Listed entries.

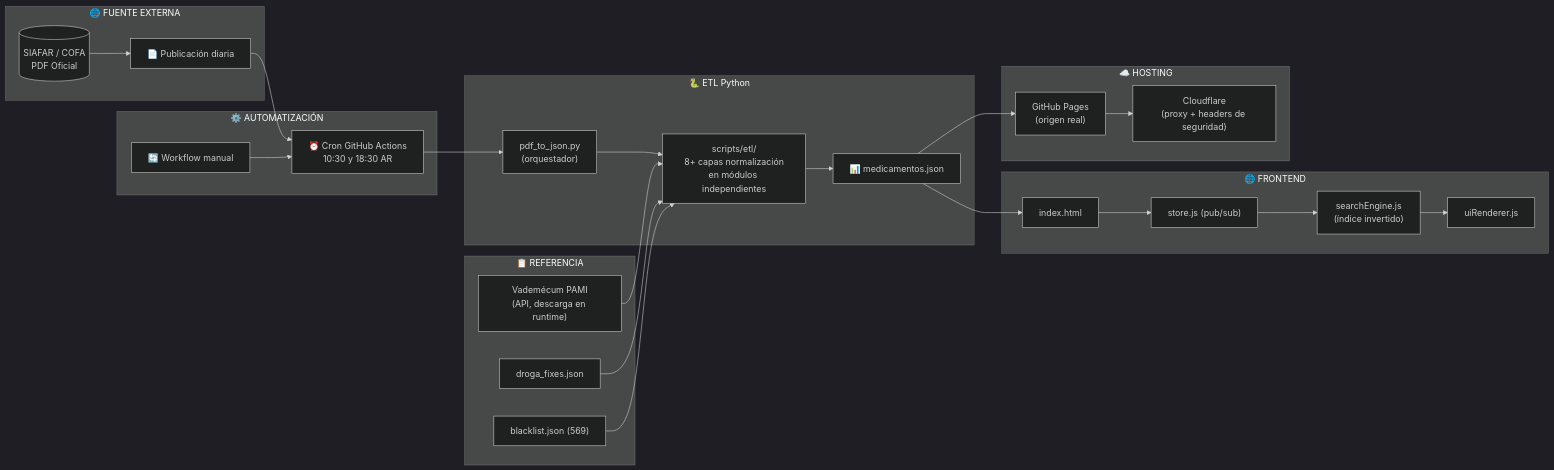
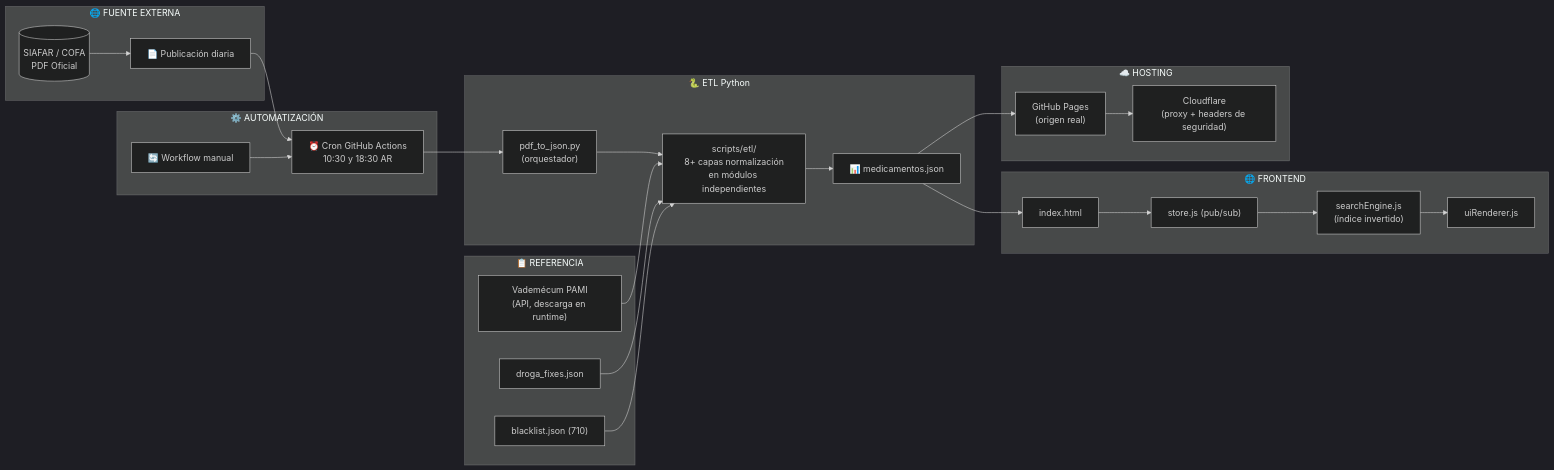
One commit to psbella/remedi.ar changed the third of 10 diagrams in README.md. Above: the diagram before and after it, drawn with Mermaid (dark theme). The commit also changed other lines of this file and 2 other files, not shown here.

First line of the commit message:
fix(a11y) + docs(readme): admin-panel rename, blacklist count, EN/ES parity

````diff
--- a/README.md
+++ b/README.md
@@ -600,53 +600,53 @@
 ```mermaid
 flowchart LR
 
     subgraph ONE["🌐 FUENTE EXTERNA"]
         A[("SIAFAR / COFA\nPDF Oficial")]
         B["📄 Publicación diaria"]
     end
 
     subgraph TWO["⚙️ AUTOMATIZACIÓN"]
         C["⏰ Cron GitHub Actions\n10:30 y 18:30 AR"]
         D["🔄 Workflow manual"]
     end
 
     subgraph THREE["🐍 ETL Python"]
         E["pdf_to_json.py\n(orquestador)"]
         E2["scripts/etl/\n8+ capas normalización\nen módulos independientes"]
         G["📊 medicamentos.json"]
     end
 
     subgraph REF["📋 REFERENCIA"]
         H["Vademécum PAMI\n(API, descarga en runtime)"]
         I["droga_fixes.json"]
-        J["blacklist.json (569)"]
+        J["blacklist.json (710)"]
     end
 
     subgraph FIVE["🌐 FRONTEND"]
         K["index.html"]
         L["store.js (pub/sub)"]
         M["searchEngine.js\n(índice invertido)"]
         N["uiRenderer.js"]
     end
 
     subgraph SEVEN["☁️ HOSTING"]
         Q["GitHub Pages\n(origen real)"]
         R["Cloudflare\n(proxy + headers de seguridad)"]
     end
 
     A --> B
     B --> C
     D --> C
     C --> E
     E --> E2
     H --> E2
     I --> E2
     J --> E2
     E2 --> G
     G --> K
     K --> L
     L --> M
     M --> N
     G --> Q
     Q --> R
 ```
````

Aim of the task.
For every line in the material above, note whether the word "commit" appears, then state the number of lines where it does and nothing else.

Answer area.
2